The clients are somewhat less experienced in terms of trading the markets and for this reason certain providers like CMC Markets have launched limited risk accounts which provide traders with Guaranteed Stop Loss Orders (GSLO) on every trade. This allows traders to exit trades at predetermined prices should markets gap against them which guarantees that traders never lose out more than their original deposit (the catch is that the commissions are slightly higher than the standard account to cover the insurance risk and GSLO’s are only offered on the more liquid and popular trading instruments).
CFD Trading in New Zealand
While Australia is well recognized as the home of many traders, New Zealand has been somewhat neglected up until recently. This doesn’t mean that there haven’t been any traders in New Zealand, just that they might have had to arrange to trade with brokers outside their country.
As you can guess from the foregoing, things are looking up for the New Zealand trader who wants the access to several different markets that contracts for difference (CFDs) can provide. CMC Markets opened their branch in New Zealand in 2006 and it is now the largest provider of CFDs based in New Zealand. This is not surprising, as CMC was the only provider of CFDs in New Zealand until 2009.
Recently in 2009, IG Markets, which has had an Australian presence since 2002, decided to expand over to New Zealand, and it is rapidly approaching 1000 customers there. The Australian presence was already accounting for about 15% of the company’s worldwide revenue, and IG will be happy if the New Zealand market nets them 10% of this. They were the first provider to offer CFDs in New Zealand dollars. This is an interesting development, as it permits traders to trade international markets, including foreign indices and commodities, in the local currency. This simple change makes all the trouble with currency exchange fluctuations and conversions go away, leaving the trader to consider only the index movements without having to anticipate any currency changes.

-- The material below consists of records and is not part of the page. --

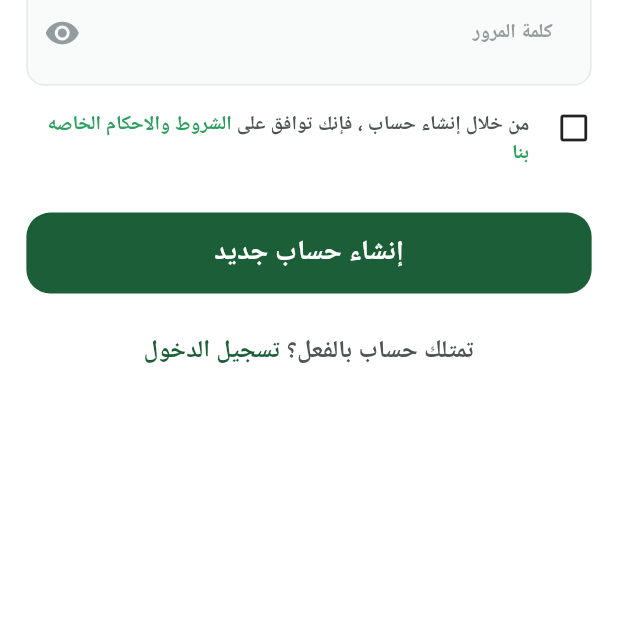
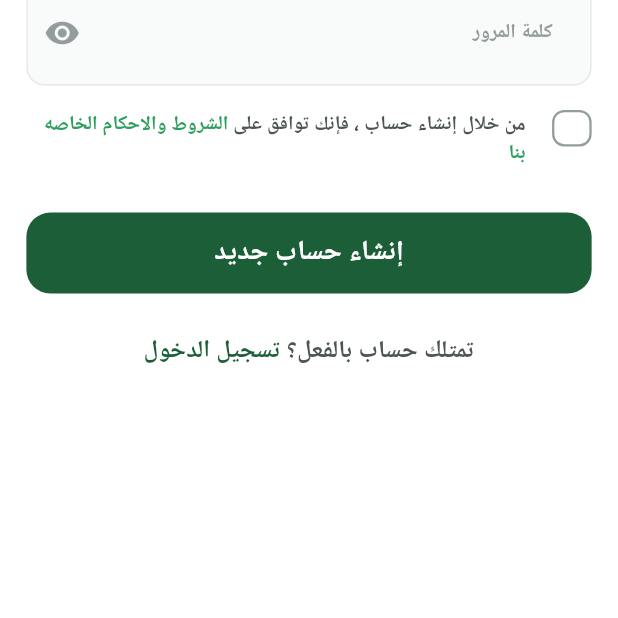
Before and after one commit to khaled-fcizu/fruits_hub, a Flutter app: the SignUpView screen opened by its route, on a phone screen of 412 x 824 dp, the part 402-1020 px from its top. Run offline on Flutter 3.47's test engine with Material 3 defaults, Android fonts, the phone set to English and light mode, and no system bars; our stand-ins replace dots_indicator, flutter_screenutil, flutter_svg, shared_preferences; accounts and stored records are empty; Roboto replaces fonts that are missing (Cairo).

Commit message:
add custom chick box

```diff
--- a/lib/core/widgets/custom_app_bar.dart
+++ b/lib/core/widgets/custom_app_bar.dart
@@ -9,7 +9,7 @@ AppBar buildAppBar(context, {required String title, required Widget icon}) {
     title: Text(title, style: AppTextStyles.font19BlackBold),
     leading: GestureDetector(
       onTap: () {
-        context.pop();
+        Navigator.of(context).pop();
       },
       child: icon,
     ),
--- a/lib/features/auth/ui/sign_up_view.dart
+++ b/lib/features/auth/ui/sign_up_view.dart
@@ -8,15 +8,9 @@ import 'package:fruit_hub/core/widgets/custom_app_bar.dart';
 import 'package:fruit_hub/features/auth/ui/widgets/already_have_account.dart';
 import 'package:fruit_hub/features/auth/ui/widgets/condations_and_terms_chick.dart';
 
-class SignUpView extends StatefulWidget {
+class SignUpView extends StatelessWidget {
   const SignUpView({super.key});
 
-  @override
-  State<SignUpView> createState() => _SignUpViewState();
-}
-
-class _SignUpViewState extends State<SignUpView> {
-  bool isConfermed = false;
   @override
   Widget build(BuildContext context) {
     return Scaffold(
@@ -24,7 +18,7 @@ class _SignUpViewState extends State<SignUpView> {
                   context,
                   title: 'حساب جديد',
                   icon: Icon(Icons.arrow_back_ios),
-                ),
+              ),
       body: SingleChildScrollView(
         child: Padding(
           padding: EdgeInsetsGeometry.symmetric(horizontal: 16.w),
@@ -49,18 +43,7 @@ class _SignUpViewState extends State<SignUpView> {
                   ),
                 ),
                 verticalSpace(16),
-                CondationsAndTermsChick(
-                  confermeIcon: GestureDetector(
-                    onTap: () {
-                     setState(() {
-                        isConfermed = !isConfermed;
-                     });
-                    },
-                    child: isConfermed
-                        ? Icon(Icons.check_box, color: AppColors.mainLightGreen)
-                        : Icon(Icons.check_box_outline_blank),
-                  ),
-                ),
+                CondationsAndTermsChick(),
                 verticalSpace(30),
                 AppButton(onPressed: () {}, buttonText: 'إنشاء حساب جديد'),
                 verticalSpace(26),
--- a/lib/features/auth/ui/widgets/condations_and_terms_chick.dart
+++ b/lib/features/auth/ui/widgets/condations_and_terms_chick.dart
@@ -1,16 +1,28 @@
 import 'package:flutter/material.dart';
 import 'package:fruit_hub/core/helpers/spacing_helper.dart';
 import 'package:fruit_hub/core/theming/app_text_styles.dart';
+import 'package:fruit_hub/features/auth/ui/widgets/custom_chick_box.dart';
 
-class CondationsAndTermsChick extends StatelessWidget {
-  const CondationsAndTermsChick({super.key, required this.confermeIcon});
-  final Widget confermeIcon;
+class CondationsAndTermsChick extends StatefulWidget {
+  const CondationsAndTermsChick({super.key});
+
+  @override
+  State<CondationsAndTermsChick> createState() => _CondationsAndTermsChickState();
+}
+
+class _CondationsAndTermsChickState extends State<CondationsAndTermsChick> {
+  bool isChicked = false;
   @override
   Widget build(BuildContext context) {
     return Row(
       crossAxisAlignment: CrossAxisAlignment.start,
       children: [
-        confermeIcon,
+        CustomChickBox(isChicked: isChicked, onChicked: (value) {
+          isChicked = value;
+          setState(() {
+
+          });
+         },),
         horizontalSpace(16),
         Expanded(
           child: Text.rich(
--- /dev/null
+++ b/lib/features/auth/ui/widgets/custom_chick_box.dart
@@ -0,0 +1,43 @@
+import 'package:flutter/material.dart';
+import 'package:flutter_screenutil/flutter_screenutil.dart';
+import 'package:flutter_svg/flutter_svg.dart';
+import 'package:fruit_hub/core/theming/app_colors.dart';
+
+class CustomChickBox extends StatelessWidget {
+  const CustomChickBox({
+    super.key,
+    required this.isChicked,
+    required this.onChicked,
+  });
+  final bool isChicked;
+  final ValueChanged<bool> onChicked;
+  @override
+  Widget build(BuildContext context) {
+    return GestureDetector(
+      onTap: () {
+        onChicked(!isChicked);
+      },
+      child: AnimatedContainer(
+        duration: Duration(milliseconds: 100),
+        width: 24.w,
+        height: 24.h,
+        decoration: ShapeDecoration(
+          color: isChicked ? AppColors.mainGreen : Colors.white,
+          shape: OutlineInputBorder(
+            borderRadius: BorderRadius.circular(8.r),
+            borderSide: BorderSide(
+              width: 1.5,
+              color: isChicked ? Colors.transparent : AppColors.lightGray,
+            ),
+          ),
+        ),
+        child: isChicked
+            ? Padding(
+                padding: const EdgeInsets.all(2),
+                child: SvgPicture.asset('assets/svgs/true.svg'),
+              )
+            : SizedBox.shrink(),
+      ),
+    );
+  }
+}
```
Also changed, not shown: assets/svgs/true.svg (added).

The interests of the financial industry in New Zealand are represented by the New Zealand Financial Markets Association (NZFMA), and this organization promotes the standards for the industry. Just as with most other markets, the New Zealand trader can find CFD dealers that offer contracts on thousands of shares, including all the major shares on the major markets – Australian, European, Asian and from the United States.
The New Zealand market for CFDs has an enormous potential, so it is surprising that it has taken so long before being “discovered”. There is already a financially aware clientele, as New Zealand has a relatively high level of share ownership. In fact, a study conducted by the New Zealand Stock Exchange in 2000 identified that 30% of New Zealanders of voting age owned shares directly. While CFDs are a recent invention, the tremendous potential that they give for leveraging the value of an investment means that it was inevitable that their use would migrate to this country. Couple this with an attractive regulatory regime, and in retrospect the expansion appears obvious.